§ **THE TASK**
Each line of the data has to be retyped exactly as it is.

---

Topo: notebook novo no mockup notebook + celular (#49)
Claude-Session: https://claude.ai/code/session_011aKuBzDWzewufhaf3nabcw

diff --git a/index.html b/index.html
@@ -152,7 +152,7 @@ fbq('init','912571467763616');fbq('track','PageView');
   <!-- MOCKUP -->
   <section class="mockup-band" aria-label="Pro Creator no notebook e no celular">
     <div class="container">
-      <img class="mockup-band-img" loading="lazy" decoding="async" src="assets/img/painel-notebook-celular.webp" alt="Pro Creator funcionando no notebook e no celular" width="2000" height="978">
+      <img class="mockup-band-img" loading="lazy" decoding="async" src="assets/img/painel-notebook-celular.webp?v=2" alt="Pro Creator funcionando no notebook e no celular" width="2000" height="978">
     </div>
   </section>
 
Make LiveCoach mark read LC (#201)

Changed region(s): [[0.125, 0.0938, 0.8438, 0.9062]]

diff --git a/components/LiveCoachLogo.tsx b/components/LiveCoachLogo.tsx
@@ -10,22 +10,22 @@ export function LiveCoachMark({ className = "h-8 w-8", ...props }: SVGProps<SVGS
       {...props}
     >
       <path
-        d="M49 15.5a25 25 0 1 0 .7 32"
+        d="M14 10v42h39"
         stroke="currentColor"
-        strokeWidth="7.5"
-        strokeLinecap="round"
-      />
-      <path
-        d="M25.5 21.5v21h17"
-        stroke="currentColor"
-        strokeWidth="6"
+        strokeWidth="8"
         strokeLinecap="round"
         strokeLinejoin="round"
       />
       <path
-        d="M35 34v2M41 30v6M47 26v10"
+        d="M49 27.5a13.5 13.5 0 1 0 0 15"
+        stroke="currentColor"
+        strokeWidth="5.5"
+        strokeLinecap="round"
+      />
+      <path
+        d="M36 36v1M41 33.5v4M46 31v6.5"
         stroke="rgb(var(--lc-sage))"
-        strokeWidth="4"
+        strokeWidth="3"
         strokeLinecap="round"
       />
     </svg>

---

§ **RESULT OF THE TASK**
Topo: notebook novo no mockup notebook + celular (#49)
Claude-Session: https://claude.ai/code/session_011aKuBzDWzewufhaf3nabcw

diff --git a/index.html b/index.html
@@ -152,7 +152,7 @@ fbq('init','912571467763616');fbq('track','PageView');
   <!-- MOCKUP -->
   <section class="mockup-band" aria-label="Pro Creator no notebook e no celular">
     <div class="container">
-      <img class="mockup-band-img" loading="lazy" decoding="async" src="assets/img/painel-notebook-celular.webp" alt="Pro Creator funcionando no notebook e no celular" width="2000" height="978">
+      <img class="mockup-band-img" loading="lazy" decoding="async" src="assets/img/painel-notebook-celular.webp?v=2" alt="Pro Creator funcionando no notebook e no celular" width="2000" height="978">
     </div>
   </section>
 
Make LiveCoach mark read LC (#201)

Changed region(s): [[0.125, 0.0938, 0.8438, 0.9062]]

diff --git a/components/LiveCoachLogo.tsx b/components/LiveCoachLogo.tsx
@@ -10,22 +10,22 @@ export function LiveCoachMark({ className = "h-8 w-8", ...props }: SVGProps<SVGS
       {...props}
     >
       <path
-        d="M49 15.5a25 25 0 1 0 .7 32"
+        d="M14 10v42h39"
         stroke="currentColor"
-        strokeWidth="7.5"
-        strokeLinecap="round"
-      />
-      <path
-        d="M25.5 21.5v21h17"
-        stroke="currentColor"
-        strokeWidth="6"
+        strokeWidth="8"
         strokeLinecap="round"
         strokeLinejoin="round"
       />
       <path
-        d="M35 34v2M41 30v6M47 26v10"
+        d="M49 27.5a13.5 13.5 0 1 0 0 15"
+        stroke="currentColor"
+        strokeWidth="5.5"
+        strokeLinecap="round"
+      />
+      <path
+        d="M36 36v1M41 33.5v4M46 31v6.5"
         stroke="rgb(var(--lc-sage))"
-        strokeWidth="4"
+        strokeWidth="3"
         strokeLinecap="round"
       />
     </svg>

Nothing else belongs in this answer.